Second, measure what you accomplished. After you identified efficiency improvements, the fact that there were ten of them isn’t as relevant as the fact that, if implemented, they would lead to over 60% reduction in time spent per widget produced.
Third, identify the skills that enabled you to accomplish the result. If you mapped a process using Visio, or analyzed Google Adwords data, then mention it as an enabling skill.
In the end, you will have fewer bullet points, that read more like: “Discovered over 1000 new sales leads, leading to 10 new customer acquisitions adding approximately $300k in customer Lifetime Value, by researching LinkedIN Influencers and cultivating relationships via social media.”

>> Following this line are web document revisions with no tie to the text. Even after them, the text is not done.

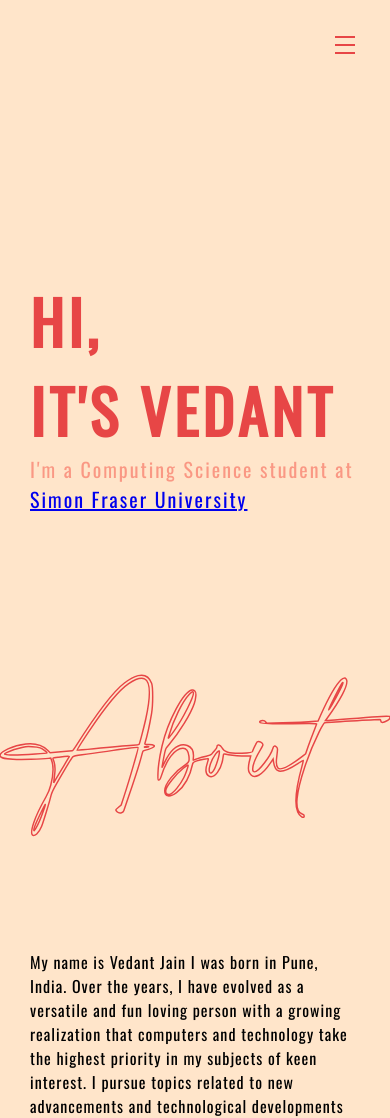
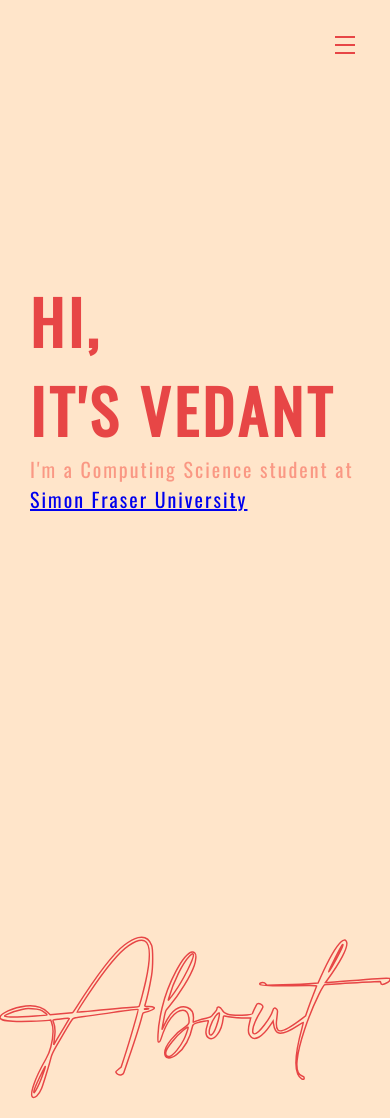
Before and after one commit to vedantj2/test-website, a plain HTML site: page index.html in a window 390 px wide. Shown: the top 1118 px of the page. Drawn offline with nearby package versions, Linux system fonts and the light colour scheme.

Commit message:
css bugs fixed

```diff
--- a/styles.css
+++ b/styles.css
@@ -135,8 +135,8 @@ body::-webkit-scrollbar {
     .content1 {
       display: flex;
       justify-content: space-around;
-      align-items: center;
-      height: auto;
+      align-items: flex-end;
+      height: 70vh;
     }
     .content2 {
       margin-top: 0%;
```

Recruiters move fast (and automated Applicant Tracking Systems move faster) so if there are keywords in a job description that you weren’t able to insert into your high impact bullet point, then you can include an additional bulletpoint for each role describing responsibilities, including your list of keywords that align to the job posting.
I’ve spent 1000 words talking about resumes after I told you I was going to talk about internships. Why?
Working backwards from what you’d like to say about your internship in your resume—sit down with your manager this week (literally, this week), and take them line by line through a list of what you would like to say you have accomplished by the end of the summer, with a focus on impact.
Don’t focus so much on the measurements, as you do on the opportunities and skills you would need to get there—and put together a four week plan to get buy-in from the individuals within the organization who can invest the time, and have the authority, to create the opportunities. You will find your internship delivers 10x more value for your career if you take this careful planning approach and set realistic goals for your summer.